Debt Restructuring

person trying to do debt reconstructing

Most small businesses have outstanding debt, such as bank loans, lines of credit, vendor financing, and merchant cash advances. When unforeseen events hit, like a pandemic or a recession, business owners may struggle to repay their business debt. One way to avoid defaulting is debt restructuring.

If your small business is at risk of defaulting on business debt or a merchant cash advance (MCA), contact the debt relief specialists at Defaulting on business debt may cause bankruptcy, so you must act quickly. Complete the convenient intake form now to get started. Our debt relief specialists are available 24/7. 

What is Business Debt Restructuring?

If your business is struggling to repay a loan or other business debt, there are three ways to make payments more manageable and improve cash flow:

  • Refinance – obtain a new loan that pays off the balance of an existing loan
  • Consolidate – combine multiple debts into a single loan with one monthly payment, and, hopefully, a lower interest rate
  • Restructure – work out more favorable repayment terms with your creditors

Restructuring your business debt may involve asking the lender to extend the term or temporarily reduce the interest rate. 

Reasons to Restructure Business Debt

Generally, there are two types of business debt restructuring – general debt restructuring and troubled (distressed) debt restructuring.

Businesses typically consider general debt restructuring to prepare the company for an event, such as a merger, transfer of ownership to family members, or an employee buyout. In this scenario, the creditor may agree to extend the term or lower the interest rate to allow the business to regroup and repay the debt later. 

By contrast, businesses that are struggling financially may be at risk of defaulting on their debts, so they will need to restructure their troubled debt more quickly. In this process, the creditor may incur losses since this type of restructuring usually involves settling the debt for less than the full amount owed.  

How To Do Business Debt Restructuring

The process for debt restructuring depends on the situation.

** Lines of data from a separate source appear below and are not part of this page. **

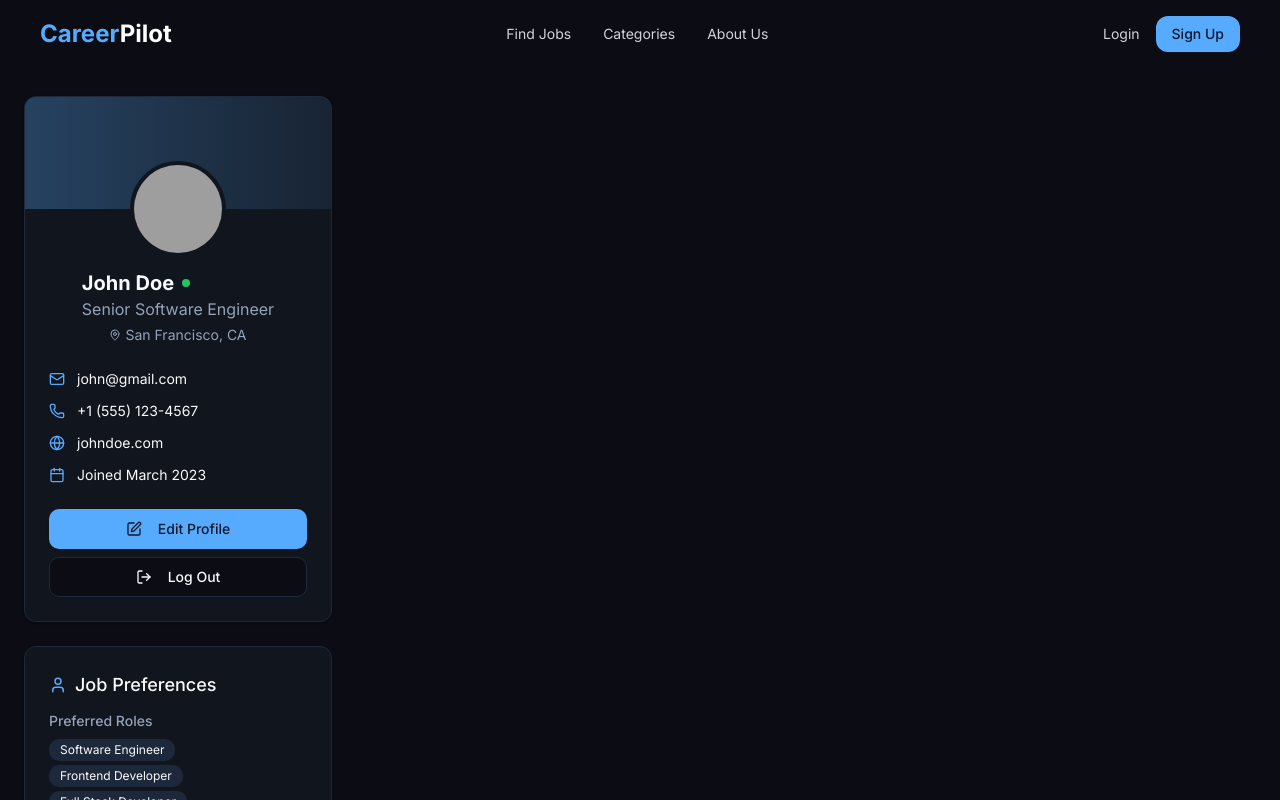
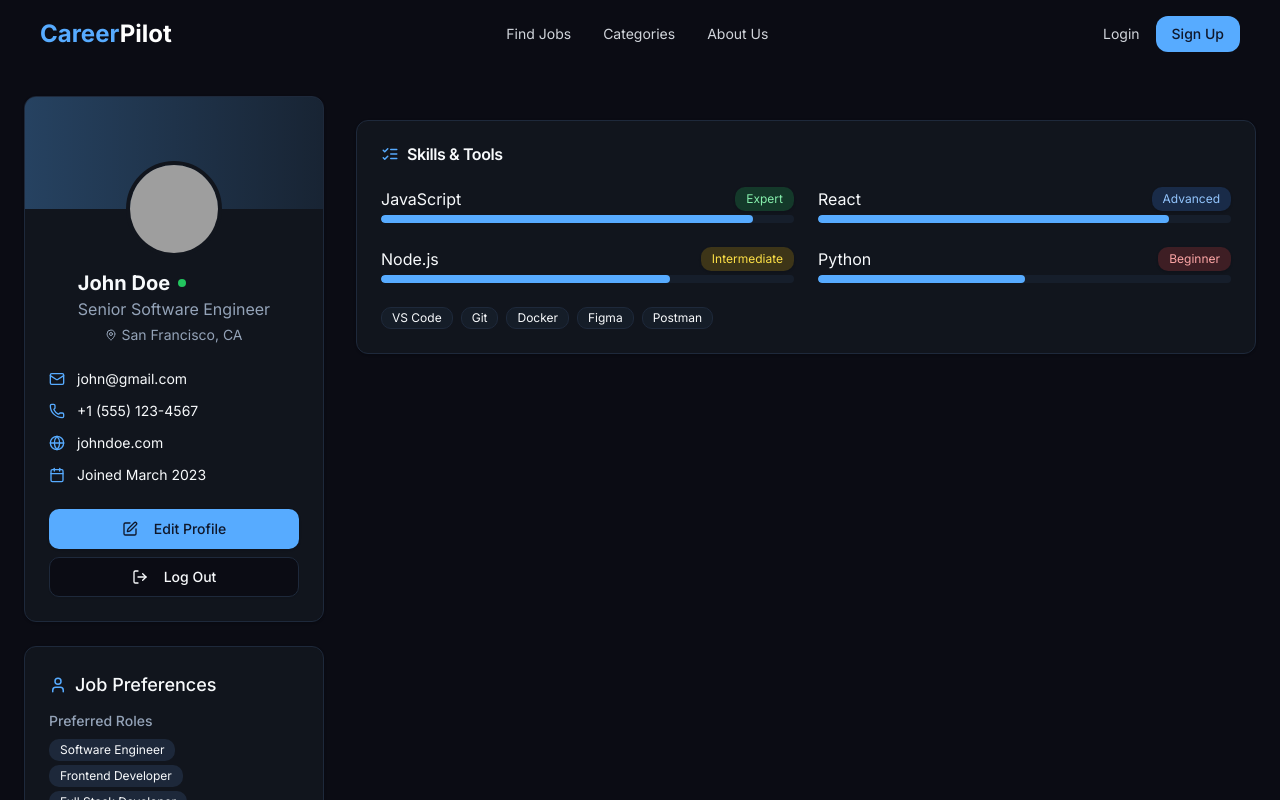
Before and after one commit to Learnathon-By-Geeky-Solutions/hiveminds, a React (Vite) app in the folder CareerPilot_Client/: page /profile in a window 1280 px wide. Shown: the top 800 px of the page. Built offline with nearby package versions, Linux system fonts and the light colour scheme; grey boxes are pictures that could not be loaded.

Commit message:
Skills section done

```diff
--- /dev/null
+++ b/CareerPilot_Client/src/components/profile/Skills.jsx
@@ -0,0 +1,83 @@
+import { Badge } from "@/components/ui/badge";
+import { Card, CardContent, CardHeader, CardTitle } from "@/components/ui/card";
+import { cn } from "@/lib/utils";
+import { ListChecks } from "lucide-react";
+
+const Skills = () => {
+  // Define the skills array
+  const skills = [
+    { name: "JavaScript", category: "expert", level: 90 },
+    { name: "React", category: "advanced", level: 85 },
+    { name: "Node.js", category: "intermediate", level: 70 },
+    { name: "Python", category: "beginner", level: 50 },
+  ];
+
+  // Define the tools array
+  const tools = ["VS Code", "Git", "Docker", "Figma", "Postman"];
+
+  // Function to determine badge styling based on skill category
+  const getLevelBadge = (category) => {
+    switch (category) {
+      case "expert":
+        return "bg-green-500/20 text-green-300";
+      case "advanced":
+        return "bg-blue-500/20 text-blue-300";
+      case "intermediate":
+        return "bg-yellow-500/20 text-yellow-300";
+      case "beginner":
+        return "bg-red-500/20 text-red-300";
+      default:
+        return "bg-secondary/40 text-muted-foreground";
+    }
+  };
+
+  return (
+    <Card className="mt-6">
+      <CardHeader>
+        <CardTitle className="flex items-center gap-2">
+          <ListChecks size={18} className="text-primary" />
+          Skills & Tools
+        </CardTitle>
+      </CardHeader>
+      <CardContent>
+        {/* Skills Section */}
+        <div className="grid grid-cols-1 md:grid-cols-2 gap-6">
+          {skills.map((skill, index) => (
+            <div key={index}>
+              <div className="flex justify-between mb-1">
+                <span>{skill.name}</span>
+                <Badge
+                  className={cn("font-normal", getLevelBadge(skill.category))}
+                >
+                  {skill.category.charAt(0).toUpperCase() +
+                    skill.category.slice(1)}
+                </Badge>
+              </div>
+              <div className="w-full h-2 bg-secondary/50 rounded-full overflow-hidden">
+                <div
+                  className="h-full bg-primary rounded-full"
+                  style={{ width: `${skill.level}%` }}
+                ></div>
+              </div>
+            </div>
+          ))}
+        </div>
+
+        {/* Tools Section */}
+        <div className="flex flex-wrap gap-2 mt-6">
+          {tools.map((tool, index) => (
+            <Badge
+              key={index}
+              variant="outline"
+              className="bg-secondary/40 font-normal"
+            >
+              {tool}
+            </Badge>
+          ))}
+        </div>
+      </CardContent>
+    </Card>
+  );
+};
+
+export default Skills;
--- a/CareerPilot_Client/src/pages/Profile.jsx
+++ b/CareerPilot_Client/src/pages/Profile.jsx
@@ -1,4 +1,5 @@
 import JobPreference from "@/components/profile/JobPreference";
+import Skills from "@/components/profile/Skills";
 import UserDetails from "@/components/profile/UserDetails";
 
 const Profile = () => {
@@ -21,6 +22,9 @@ const Profile = () => {
             <UserDetails />
             <JobPreference />
           </div>
+          <div className="lg:w-3/4">
+            <Skills />
+          </div>
         </div>
       </main>
     </div>
```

Creditors may be more agreeable to a general business restructure, however, a troubled debt restructure necessitates the assistance of an experienced debt relief specialist. There are several steps you can take to get started:

  • Identify the problem – All your debts may not need to be restructured, so determine which debts are preventing your business from growing. Is there a term loan with a high-interest rate or a merchant cash advance with onerous repayment terms? 
  • Calculate how much you can pay – Determine how much your company can pay toward your business debts each month. For restructuring to be feasible, you should be able to pay 8 percent or more. 
  • Notify creditors – Prepare a hardship letter that outlines why your business needs to restructure the debt arrangement. The letter should include data and financial statements to support your request. 

While it is in a creditor’s best interest to restructure your business debt, negotiating with a creditor can be tricky. By working with a capable debt relief specialist, you can renegotiate the terms of your business debt, avoid a default, and achieve your long-term goals.  

Restructuring a Merchant Cash Advance

MCAs are unlike other forms of business funding. First, a merchant cash advance is not a loan, but rather the purchase and sale of future receivables. Also, MCAs are based on a factor rate, not an interest rate. The business owner’s credit rating, the amount of the advance, and the business’s sales history determine the factor rate. 

Finally, merchant cash advance agreements often include provisions like a confession of judgment and a personal guarantee. These provisions allow the MCA provider to seize both the business’s assets and the owner’s personal assets in the event of default, which may force the business into a liquidation bankruptcy.

It is possible to restructure a merchant advance, however, as long as the MCA agreement includes a reconciliation clause. This provision requires the funder to restructure the payment plan if the business experiences a downturn. To be eligible, the owner must first notify the MCA provider of a receivables shortfall and be able to prove that the business will return to profitability. Notably, a funder that refuses to negotiate in good faith may be in breach of contract. 

Contact Today

If your business is experiencing a receivables shortfall, we can assist with reconciling your merchant cash advance. Our experienced debt relief specialists will help you compile the financial data to back up your request and negotiate with the funder on your behalf. We work with businesses around the country and have a demonstrated track record of success. Contact us today to learn how we can help.